The SEA was set to deliver an anti-war message on the New York Times, but its servers couldn't handle the load. 

Internet Culture

Published Aug 28, 2013   Updated Jun 1, 2021, 7:58 am CDT


Yesterday, the Syrian Electronic Army appeared to have taken over the New York Times, Twitter, and Huffington Post UK domains. At the very least, the SEA wrote its name as the registered owners of the domains, according to Whois searches.

The SEA gained access to the domains through a little-known registrar named Melbourne IT, which the SEA noted had weak security before also taking down that firm’s site.

Melbourne IT website hacked with a brief message | #SEA #SyrianElectronicArmy

— SyrianElectronicArmy (@Official_SEA16) August 28, 2013

Curiously, the SEA tweeted this morning that it had targeted the NY Times site in order to deliver an anti-war message, but its servers couldn’t handle the load. A copy of the message is now on Pastebin.

The @nytimes attack was going to deliver an anti-war message but our server couldn’t last for 3 minutes #SEA

— SyrianElectronicArmy (@Official_SEA16) August 28, 2013

Our website and domain are now down, but it was worth the attempt, for #Syria and world peace. #SEA

— SyrianElectronicArmy (@Official_SEA16) August 28, 2013

The SEA says it took down Twitter in protest of the conflict in Syria—as well as bad tweeting, apparently.

We placed twitter in darkness as a sign of respect for all the dead #Syria-ns due to the lies tweeted it. #TWimg #SEA

— SyrianElectronicArmy (@Official_SEA16) August 28, 2013

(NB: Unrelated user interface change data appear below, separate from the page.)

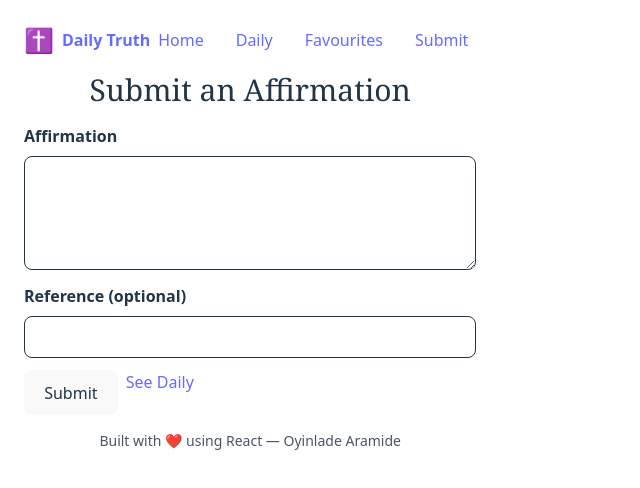
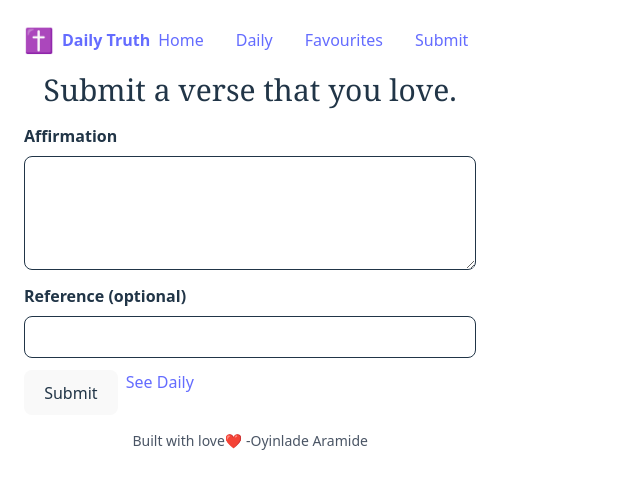
Before and after one commit to arami114/christain-affirmations, a React (Vite) app in the folder daily-truth/: page /submit in a window 1280 px wide. Shown: the top 488 px of the page, without its empty margins (0-640 px from the left). Built offline with nearby package versions, Linux system fonts and the light colour scheme.

Commit message:
modification of the app.jsx

```diff
--- a/daily-truth/src/App.jsx
+++ b/daily-truth/src/App.jsx
@@ -18,7 +18,7 @@ export default function App() {
           <Route path="/submit" element={<Submit />} />
         </Routes>
         <div className="text-center text-sm text-gray-600 mt-4">
-          Built with ❤️ using React — Oyinlade Aramide
+          Built with love❤️ -Oyinlade Aramide
         </div>
       </div>
     </div>
--- a/daily-truth/src/pages/Favourites.jsx
+++ b/daily-truth/src/pages/Favourites.jsx
@@ -22,7 +22,7 @@ export default function Favourites() {
     <div>
       <h2 className="text-3xl font-serif text-center my-4">Favourites</h2>
       {favourites.length === 0 ? (
-        <div className="card">You haven\'t saved any affirmations yet.</div>
+        <div className="card">You haven\'t saved any verse  yet.</div>
       ) : (
         <div className="grid grid-cols-1 sm:grid-cols-2 gap-3">
           {favourites.map((v, i) => (
--- a/daily-truth/src/pages/Submit.jsx
+++ b/daily-truth/src/pages/Submit.jsx
@@ -24,7 +24,7 @@ export default function Submit() {
 
   return (
     <div>
-      <h2 className="text-3xl font-serif text-center my-4">Submit an Affirmation</h2>
+      <h2 className="text-3xl font-serif text-center my-4">Submit a verse that you love.</h2>
       <form onSubmit={handle} className="card">
         <label className="block mb-2 font-semibold">Affirmation</label>
         <textarea className="w-full border rounded-lg p-2" rows={4} value={text} onChange={(e) => setText(e.target.value)} />
```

Even if the attacks didn’t last, taking over domains via the registrar seems to be a bit more advanced than the phishing schemes the SEA used to hack the Onion and other news organizations. Does that mean the SEA is getting more skilled? Possibly. It also means that a whole lot of major websites still have pretty lax security.

Share this article
*First Published: Aug 28, 2013, 12:29 pm CDT